Check every line in the records below for the word "frac" and report how many have it, nothing more.

___ SOURCE MATERIAL

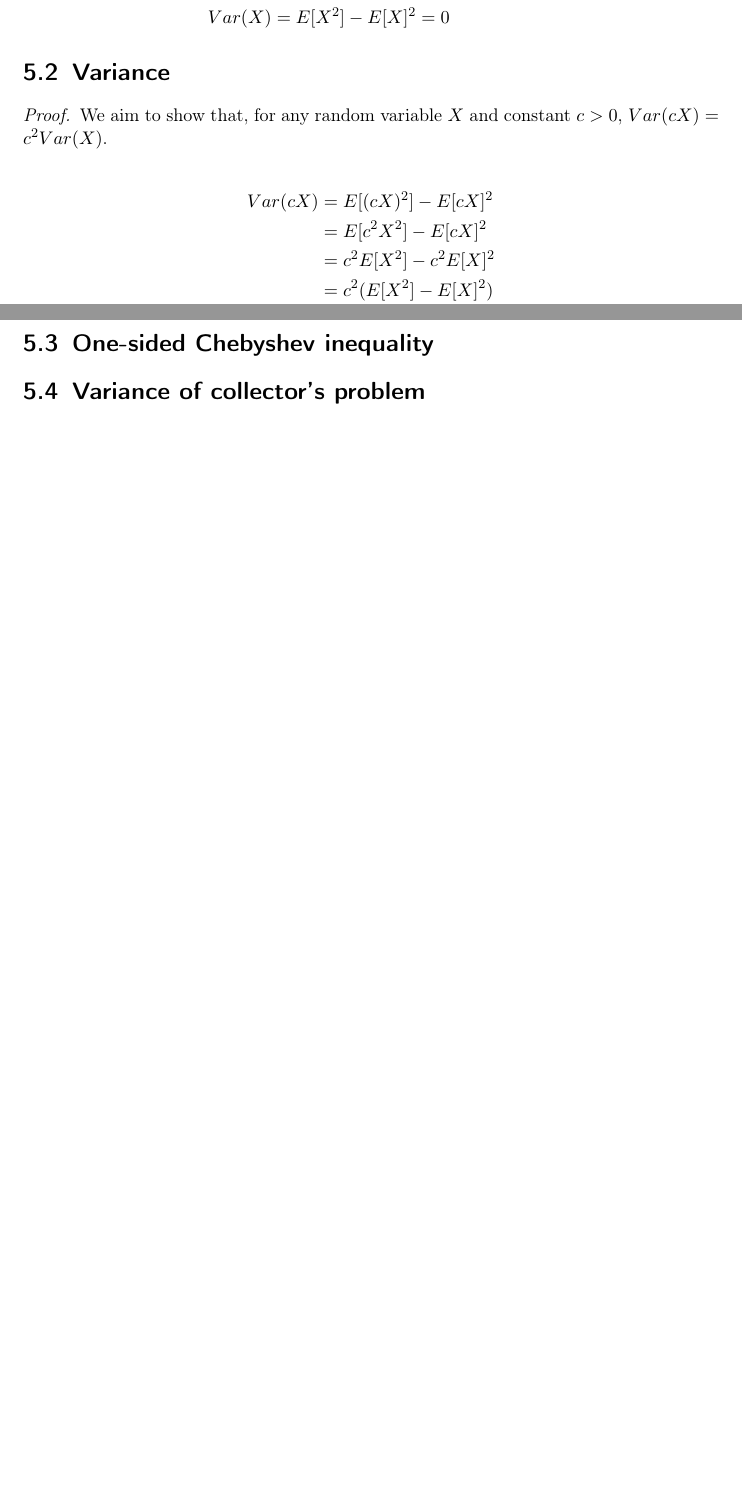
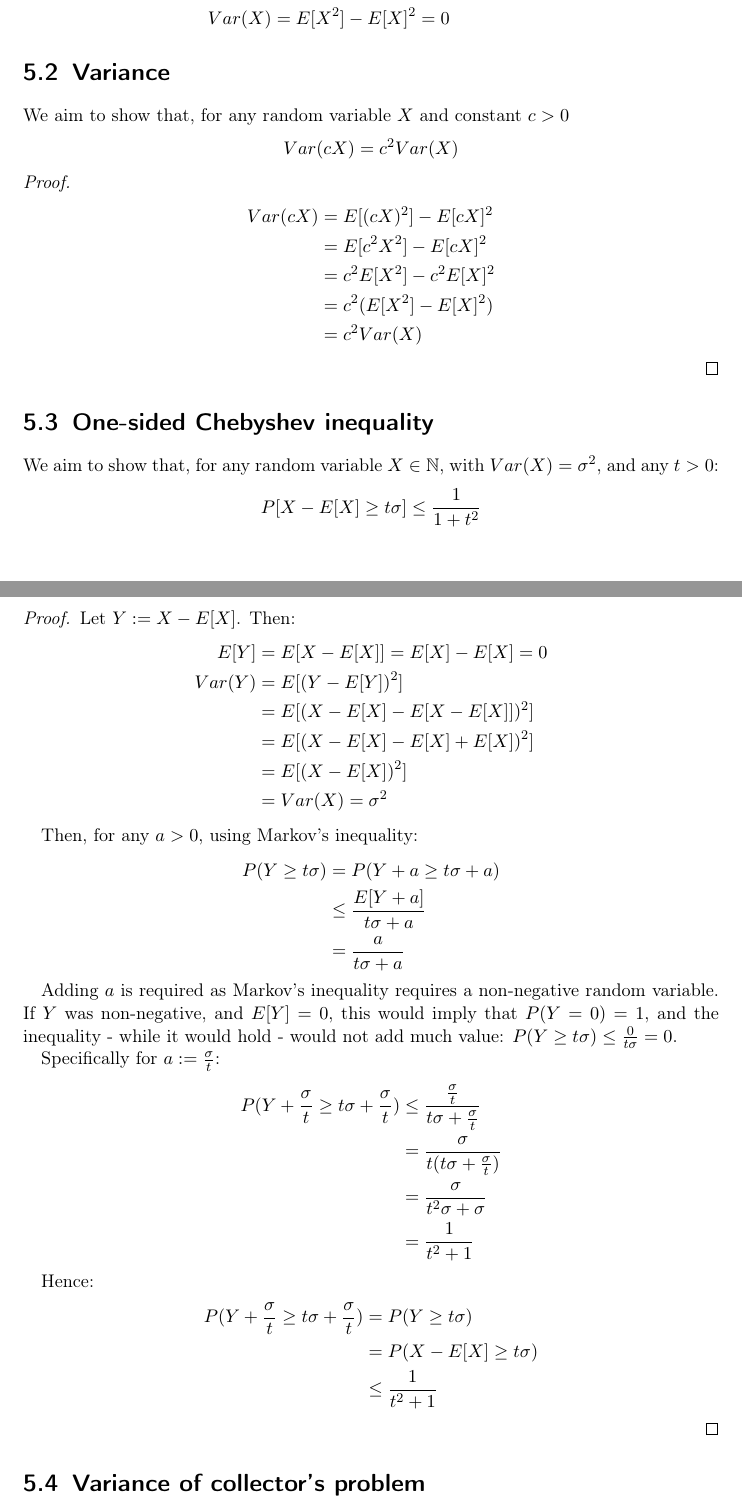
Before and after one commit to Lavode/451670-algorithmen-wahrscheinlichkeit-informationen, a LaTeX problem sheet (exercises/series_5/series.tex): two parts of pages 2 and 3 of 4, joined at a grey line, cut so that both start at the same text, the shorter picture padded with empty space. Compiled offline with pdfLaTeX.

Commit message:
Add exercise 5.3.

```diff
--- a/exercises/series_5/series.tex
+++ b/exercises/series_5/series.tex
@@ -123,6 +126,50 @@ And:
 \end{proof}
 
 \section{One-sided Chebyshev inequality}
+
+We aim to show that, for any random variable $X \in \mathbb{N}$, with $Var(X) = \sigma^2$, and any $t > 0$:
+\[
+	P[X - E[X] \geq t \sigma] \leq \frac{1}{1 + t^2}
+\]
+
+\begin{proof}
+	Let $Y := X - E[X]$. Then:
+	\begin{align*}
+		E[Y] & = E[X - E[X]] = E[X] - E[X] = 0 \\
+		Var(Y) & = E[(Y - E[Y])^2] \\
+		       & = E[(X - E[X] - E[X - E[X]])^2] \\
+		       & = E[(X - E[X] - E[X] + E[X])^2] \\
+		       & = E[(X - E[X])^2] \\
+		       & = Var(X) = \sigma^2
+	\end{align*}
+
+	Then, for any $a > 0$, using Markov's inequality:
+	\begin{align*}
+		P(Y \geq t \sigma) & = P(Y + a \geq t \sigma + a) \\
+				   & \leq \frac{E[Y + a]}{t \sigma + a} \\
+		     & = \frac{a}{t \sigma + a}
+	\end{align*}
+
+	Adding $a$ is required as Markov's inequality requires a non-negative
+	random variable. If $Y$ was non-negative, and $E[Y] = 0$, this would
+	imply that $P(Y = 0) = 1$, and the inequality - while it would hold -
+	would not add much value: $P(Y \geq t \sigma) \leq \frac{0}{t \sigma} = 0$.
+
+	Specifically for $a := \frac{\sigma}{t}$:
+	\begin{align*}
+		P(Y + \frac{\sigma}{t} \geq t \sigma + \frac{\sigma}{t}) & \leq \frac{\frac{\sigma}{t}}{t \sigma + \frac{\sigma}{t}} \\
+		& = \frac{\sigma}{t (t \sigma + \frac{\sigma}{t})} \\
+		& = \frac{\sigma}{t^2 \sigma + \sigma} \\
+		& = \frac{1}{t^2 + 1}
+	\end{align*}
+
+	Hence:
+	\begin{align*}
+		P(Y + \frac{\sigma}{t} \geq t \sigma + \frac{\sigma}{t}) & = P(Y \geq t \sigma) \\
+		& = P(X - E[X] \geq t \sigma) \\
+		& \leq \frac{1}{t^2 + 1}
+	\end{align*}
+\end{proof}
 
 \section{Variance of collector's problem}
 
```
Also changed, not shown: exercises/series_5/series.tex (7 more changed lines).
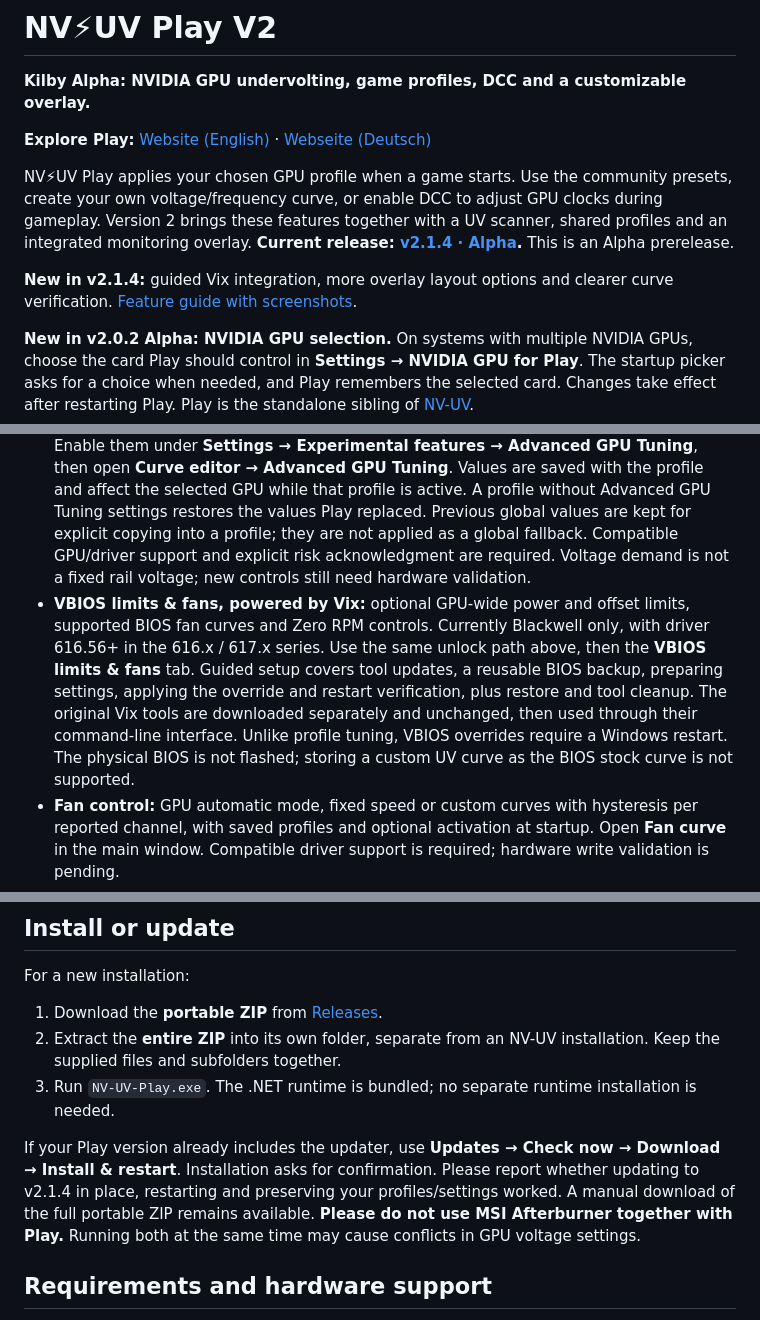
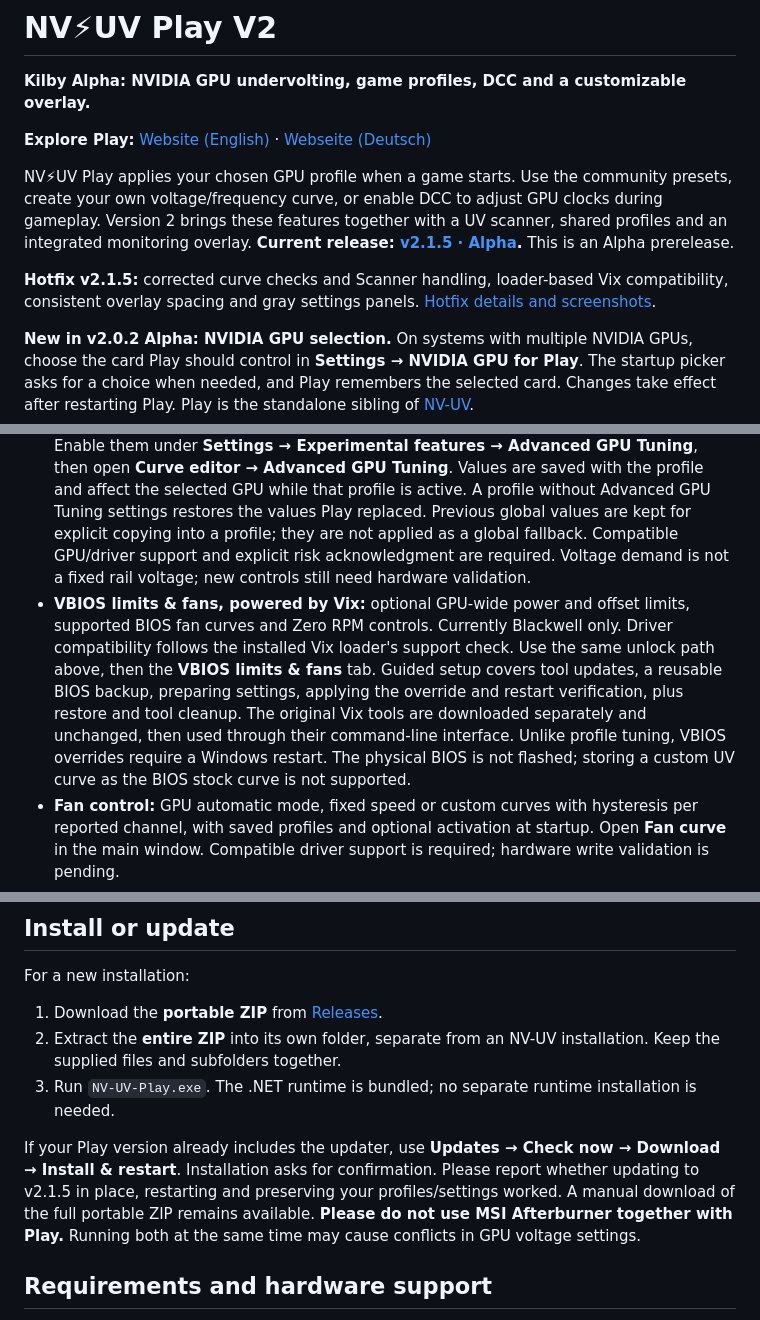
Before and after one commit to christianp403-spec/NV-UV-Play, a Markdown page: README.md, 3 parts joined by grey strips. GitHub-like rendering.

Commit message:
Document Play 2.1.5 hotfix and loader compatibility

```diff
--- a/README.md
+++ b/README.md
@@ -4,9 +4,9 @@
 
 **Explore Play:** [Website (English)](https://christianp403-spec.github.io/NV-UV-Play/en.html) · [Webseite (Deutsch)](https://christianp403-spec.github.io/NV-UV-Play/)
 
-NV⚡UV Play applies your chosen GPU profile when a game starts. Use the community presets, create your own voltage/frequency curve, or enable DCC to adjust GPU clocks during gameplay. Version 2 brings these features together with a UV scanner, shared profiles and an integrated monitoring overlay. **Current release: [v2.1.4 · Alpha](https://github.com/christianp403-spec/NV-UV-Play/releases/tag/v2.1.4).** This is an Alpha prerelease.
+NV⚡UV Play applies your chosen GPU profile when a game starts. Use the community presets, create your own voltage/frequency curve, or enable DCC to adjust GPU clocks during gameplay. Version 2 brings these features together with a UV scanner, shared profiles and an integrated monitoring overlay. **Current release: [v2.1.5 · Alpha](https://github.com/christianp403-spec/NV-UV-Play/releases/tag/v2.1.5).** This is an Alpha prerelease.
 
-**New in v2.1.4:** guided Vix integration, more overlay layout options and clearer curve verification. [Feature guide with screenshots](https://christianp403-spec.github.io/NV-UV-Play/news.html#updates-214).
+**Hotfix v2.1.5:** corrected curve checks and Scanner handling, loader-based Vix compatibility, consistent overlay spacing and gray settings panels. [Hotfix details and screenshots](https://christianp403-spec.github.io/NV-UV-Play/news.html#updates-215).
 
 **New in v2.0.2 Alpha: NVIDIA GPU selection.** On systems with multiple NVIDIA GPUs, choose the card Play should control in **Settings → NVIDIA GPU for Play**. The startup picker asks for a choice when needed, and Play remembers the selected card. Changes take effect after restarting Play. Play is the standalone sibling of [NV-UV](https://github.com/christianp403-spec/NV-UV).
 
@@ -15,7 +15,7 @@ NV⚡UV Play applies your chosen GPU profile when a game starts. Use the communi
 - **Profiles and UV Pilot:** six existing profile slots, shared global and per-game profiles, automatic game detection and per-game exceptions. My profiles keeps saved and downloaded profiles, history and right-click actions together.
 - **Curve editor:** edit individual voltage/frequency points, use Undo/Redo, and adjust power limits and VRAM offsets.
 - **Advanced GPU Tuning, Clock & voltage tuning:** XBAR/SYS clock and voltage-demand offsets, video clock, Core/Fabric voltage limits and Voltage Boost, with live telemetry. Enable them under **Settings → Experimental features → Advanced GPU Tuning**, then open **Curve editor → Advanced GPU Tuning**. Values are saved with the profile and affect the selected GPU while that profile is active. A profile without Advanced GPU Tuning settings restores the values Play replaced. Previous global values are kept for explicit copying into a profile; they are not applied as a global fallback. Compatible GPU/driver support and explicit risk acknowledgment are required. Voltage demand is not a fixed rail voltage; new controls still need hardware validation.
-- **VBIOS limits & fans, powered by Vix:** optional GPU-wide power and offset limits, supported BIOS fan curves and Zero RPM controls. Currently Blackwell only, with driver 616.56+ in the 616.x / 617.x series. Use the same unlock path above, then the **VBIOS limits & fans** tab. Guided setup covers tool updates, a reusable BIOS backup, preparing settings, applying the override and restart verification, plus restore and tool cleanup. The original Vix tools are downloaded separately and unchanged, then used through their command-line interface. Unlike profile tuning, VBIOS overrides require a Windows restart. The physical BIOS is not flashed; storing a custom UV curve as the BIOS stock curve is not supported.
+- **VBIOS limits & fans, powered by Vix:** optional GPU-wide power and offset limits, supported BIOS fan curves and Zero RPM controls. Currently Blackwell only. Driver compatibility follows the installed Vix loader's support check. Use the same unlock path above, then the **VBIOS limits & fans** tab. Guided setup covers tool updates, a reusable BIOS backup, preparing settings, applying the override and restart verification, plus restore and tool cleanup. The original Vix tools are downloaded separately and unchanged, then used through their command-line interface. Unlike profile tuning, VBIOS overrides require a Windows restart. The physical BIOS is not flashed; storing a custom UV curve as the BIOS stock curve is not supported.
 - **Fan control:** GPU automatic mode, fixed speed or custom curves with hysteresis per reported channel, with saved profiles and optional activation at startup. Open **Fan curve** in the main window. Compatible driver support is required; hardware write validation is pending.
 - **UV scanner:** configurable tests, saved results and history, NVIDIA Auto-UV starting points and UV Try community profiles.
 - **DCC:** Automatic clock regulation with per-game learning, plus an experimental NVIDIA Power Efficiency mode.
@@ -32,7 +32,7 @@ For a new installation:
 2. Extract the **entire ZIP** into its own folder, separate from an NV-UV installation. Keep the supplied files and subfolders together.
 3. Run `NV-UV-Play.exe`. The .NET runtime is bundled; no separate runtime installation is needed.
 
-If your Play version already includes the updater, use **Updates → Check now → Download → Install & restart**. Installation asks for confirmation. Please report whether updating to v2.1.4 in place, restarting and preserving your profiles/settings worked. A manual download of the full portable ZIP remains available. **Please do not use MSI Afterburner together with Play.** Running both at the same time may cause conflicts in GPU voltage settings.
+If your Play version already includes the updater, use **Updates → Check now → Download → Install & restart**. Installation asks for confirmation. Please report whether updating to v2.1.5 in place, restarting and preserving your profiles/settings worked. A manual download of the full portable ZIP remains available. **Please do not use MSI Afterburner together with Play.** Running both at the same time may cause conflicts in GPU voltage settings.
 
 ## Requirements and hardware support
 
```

______

*RESULT FOR THIS EXERCISE*
11